“According to the victim’s testimony, if not for the earlier sexual attack and threats from defendant, which occurred in the evening hours before the 3 a.m. penetration, she would not have submitted to the subsequent penetration. The victim testified that, during the second incident, she believed that the knife defendant had previously wielded in a threatening manner was still in the room, and she was terrified given the night’s previous events.”
They added, “In short, there was a sufficient ’cause and effect relationship’ between the two incidents. Thus, a preponderance of the evidence supports a finding that the second penetration arose out of the sentencing offense.”
The appeals court upheld the trial court’s scoring decision regarding OV 11.
Scotton claimed at his sentencing and again in his appeal that his Sixth and Fourteenth
Amendment rights were violated by judicial fact-finding that increased the floor of the permissible sentence.
“[O]ur Supreme Court agreed with this general proposition and held that, for cases where a sentence was imposed on or before July 29, 2015, judicial fact-finding changed the recommended guideline range, and there was no upward departure, a defendant is entitled to a remand … for a decision by the trial court as to whether it would have imposed a different sentence knowing the guidelines range is now advisory,” wrote the justices.

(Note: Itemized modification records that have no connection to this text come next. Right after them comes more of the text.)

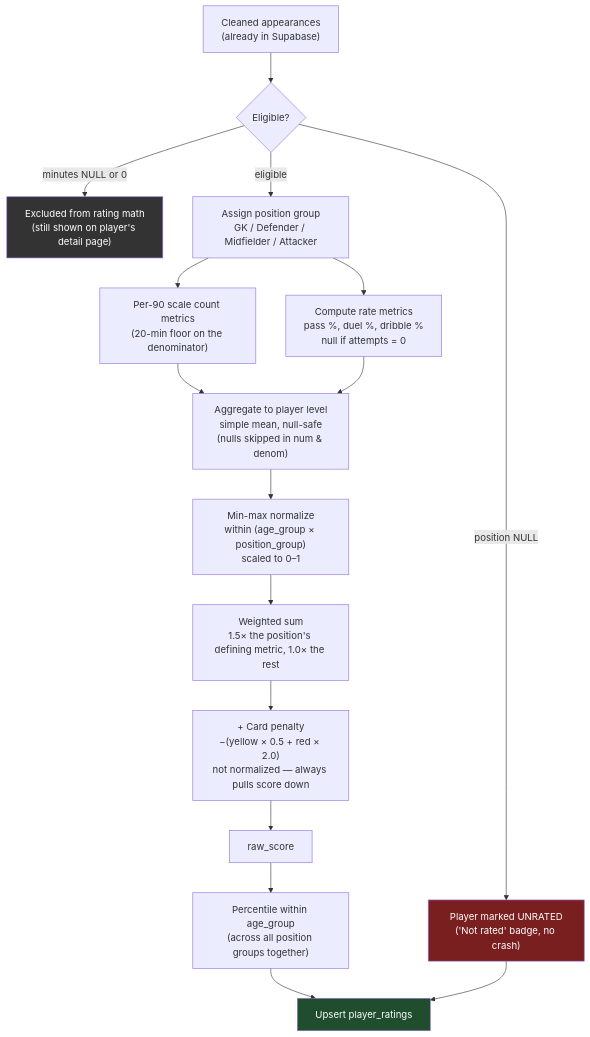
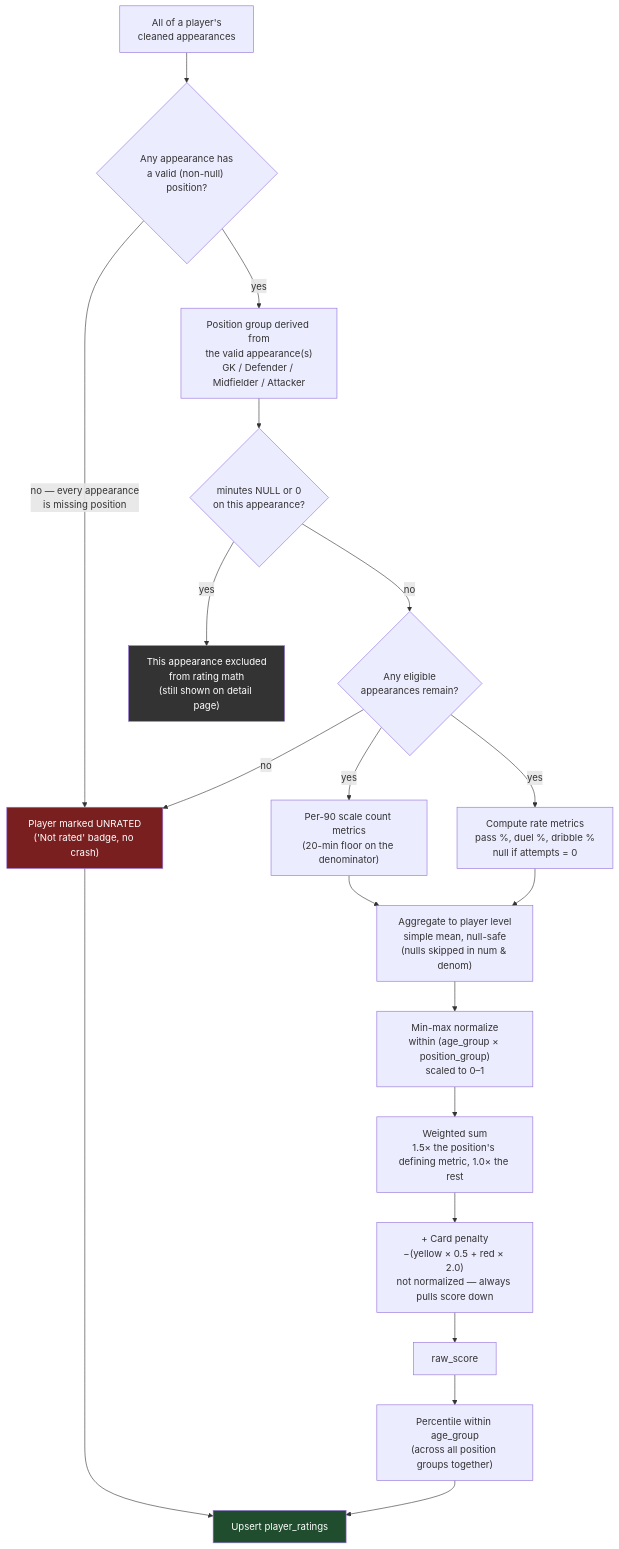
One commit to MayurSoni2003/player-rating-web-app changed the diagram in README.md. Above: the diagram before and after it, drawn with Mermaid. The commit also changed other lines of this file, not shown here.

Commit message:
Updated: Readme for bug fix

````diff
--- a/README.md
+++ b/README.md
@@ -129,26 +129,30 @@
 ```mermaid
 flowchart TD
-    A["Cleaned appearances<br/>(already in Supabase)"] --> B{Eligible?}
-    B -->|"minutes NULL or 0"| Z1["Excluded from rating math<br/>(still shown on player's detail page)"]
-    B -->|"position NULL"| Z2["Player marked UNRATED<br/>('Not rated' badge, no crash)"]
-    B -->|"eligible"| C["Assign position group<br/>GK / Defender / Midfielder / Attacker"]
+    A["All of a player's<br/>cleaned appearances"] --> B{"Any appearance has<br/>a valid (non-null) position?"}
+    B -->|"no — every appearance<br/>is missing position"| Z2["Player marked UNRATED<br/>('Not rated' badge, no crash)"]
+    B -->|"yes"| C["Position group derived from<br/>the valid appearance(s)<br/>GK / Defender / Midfielder / Attacker"]
  
-    C --> D1["Per-90 scale count metrics<br/>(20-min floor on the denominator)"]
-    C --> D2["Compute rate metrics<br/>pass %, duel %, dribble %<br/>null if attempts = 0"]
+    C --> D{"minutes NULL or 0<br/>on this appearance?"}
+    D -->|"yes"| Z1["This appearance excluded<br/>from rating math<br/>(still shown on detail page)"]
+    D -->|"no"| E{"Any eligible<br/>appearances remain?"}
+    E -->|"no"| Z2
  
-    D1 --> E["Aggregate to player level<br/>simple mean, null-safe<br/>(nulls skipped in num & denom)"]
-    D2 --> E
+    E -->|"yes"| F1["Per-90 scale count metrics<br/>(20-min floor on the denominator)"]
+    E -->|"yes"| F2["Compute rate metrics<br/>pass %, duel %, dribble %<br/>null if attempts = 0"]
  
-    E --> F["Min-max normalize<br/>within (age_group × position_group)<br/>scaled to 0–1"]
-    F --> G["Weighted sum<br/>1.5× the position's defining metric, 1.0× the rest"]
-    G --> H["+ Card penalty<br/>−(yellow × 0.5 + red × 2.0)<br/>not normalized — always pulls score down"]
-    H --> I[raw_score]
+    F1 --> G["Aggregate to player level<br/>simple mean, null-safe<br/>(nulls skipped in num & denom)"]
+    F2 --> G
  
-    I --> J["Percentile within age_group<br/>(across all position groups together)"]
-    J --> K[Upsert player_ratings]
-    Z2 --> K
+    G --> H["Min-max normalize<br/>within (age_group × position_group)<br/>scaled to 0–1"]
+    H --> I["Weighted sum<br/>1.5× the position's defining metric, 1.0× the rest"]
+    I --> J["+ Card penalty<br/>−(yellow × 0.5 + red × 2.0)<br/>not normalized — always pulls score down"]
+    J --> K[raw_score]
+ 
+    K --> L["Percentile within age_group<br/>(across all position groups together)"]
+    L --> M[Upsert player_ratings]
+    Z2 --> M
  
     style Z1 fill:#333,color:#fff
     style Z2 fill:#7a1f1f,color:#fff
-    style K fill:#1f4d2e,color:#fff
+    style M fill:#1f4d2e,color:#fff
 ```
````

“Here, at a minimum, it is clear that the 25-point score for OV11 was the result of judicial fact-finding. Indeed, the jury acquitted defendant of the CSC I charge related to the sexual penetration that occurred at 3 a.m., and which formed the basis for the trial court’s 25-point score for OV 11.”
They further stated, “This 25-point score increased defendant’s OV total from 30 points to 55 points, which put defendant in OV level III, with a corresponding guideline range of 81 to 135 months. Without this 25-point score, defendant would have been in OV level II, with a corresponding guideline range of 51 to 85 months.”

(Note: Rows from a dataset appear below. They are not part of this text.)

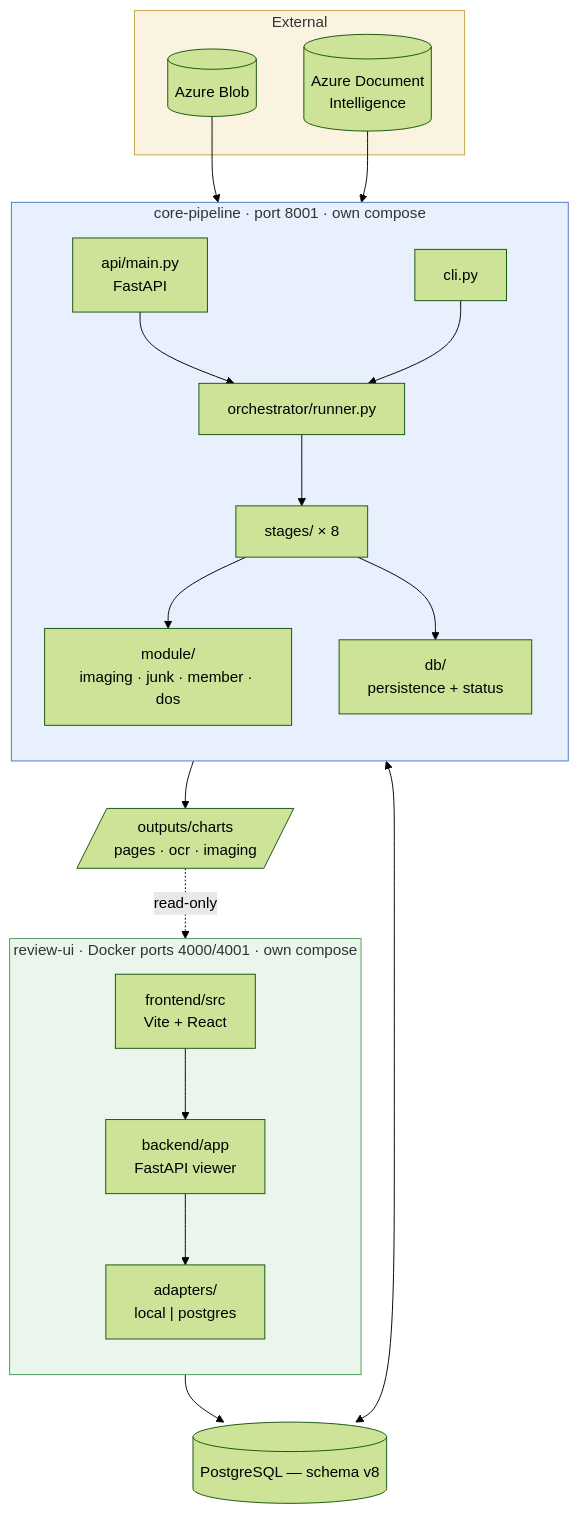
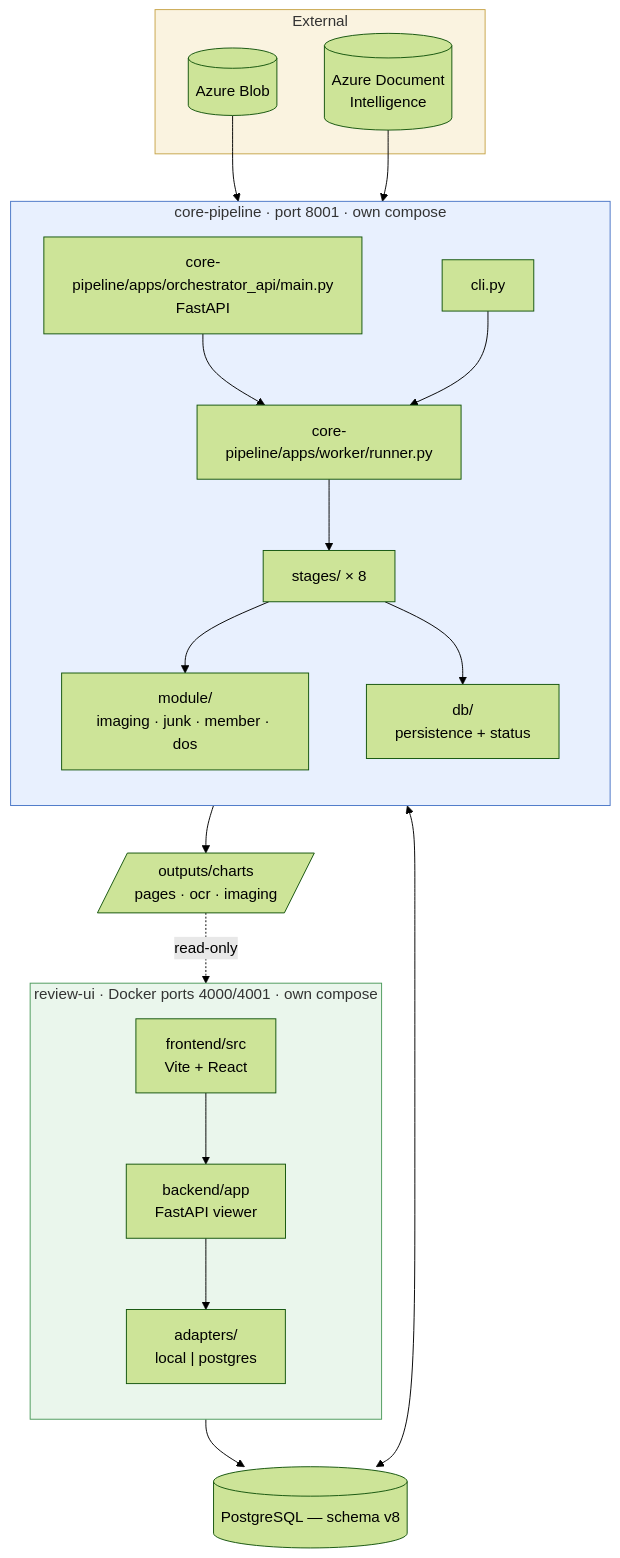
One commit to abhinavdg-ever/model-repo changed the first of 2 diagrams in docs/ARCHITECTURE.md. Above: the diagram before and after it, drawn with Mermaid (forest theme). The commit also changed other lines of this file and 109 other files, not shown here.

First line of the commit message:
Refactor step 2: core-pipeline/apps (orchestrator_api, worker) and common/ (no logic change)

````diff
--- a/docs/ARCHITECTURE.md
+++ b/docs/ARCHITECTURE.md
@@ -27,43 +27,43 @@
 ```mermaid
 flowchart TB
   subgraph EXT["External"]
     BLOB[("Azure Blob")]
     ADI[("Azure Document<br/>Intelligence")]
   end
 
   subgraph CP["core-pipeline · port 8001 · own compose"]
     direction TB
-    API["api/main.py<br/>FastAPI"]
+    API["core-pipeline/apps/orchestrator_api/main.py<br/>FastAPI"]
     CLI["cli.py"]
-    ORCH["orchestrator/runner.py"]
+    ORCH["core-pipeline/apps/worker/runner.py"]
     ST["stages/ × 8"]
     LIB["module/<br/>imaging · junk · member · dos"]
     DB["db/<br/>persistence + status"]
     API --> ORCH
     CLI --> ORCH
     ORCH --> ST --> LIB
     ST --> DB
   end
 
   subgraph RU["review-ui · Docker ports 4000/4001 · own compose"]
     direction TB
     RAPI["backend/app<br/>FastAPI viewer"]
     ADPT["adapters/<br/>local | postgres"]
     FE["frontend/src<br/>Vite + React"]
     FE --> RAPI --> ADPT
   end
 
   PG[("PostgreSQL — schema v8")]
   VOL[/"outputs/charts<br/>pages · ocr · imaging"/]
 
   BLOB --> ST
   ADI --> ST
   DB <--> PG
   ST --> VOL
   ADPT --> PG
   VOL -. "read-only" .-> ADPT
 
   style CP fill:#e8f0fe,stroke:#4a76c7
   style RU fill:#eaf6ec,stroke:#4c9a5b
   style EXT fill:#faf3e0,stroke:#c7a54a
 ```
````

Ultimately, the appeals court justices found that Scotton met the requirements for a “Crosby” remand as set forth in Lockridge in order to determine whether the error was harmless beyond a reasonable doubt.
Explanation of how the Lockridge case applies:
“[O]n a Crosby remand, a trial court should first allow a defendant an opportunity to inform the court that he or she will not seek resentencing. If notification is not received in a timely manner, the court (1) should obtain the views of counsel in some form, (2) may but is not required to hold a hearing on the matter, and (3) need not have the defendant present when it decides whether to resentence the defendant, but (4) must have defendant present, as required by law, if it decides to resentence the defendant. Further, in determining whether the court would have imposed a materially different sentence but for the unconstitutional constraint, the court should consider only the circumstances existing at the time of the original sentence.”
The justices affirmed Scotton’s convictions but remanded the case back to the lower court regarding Scotton’s prison sentence.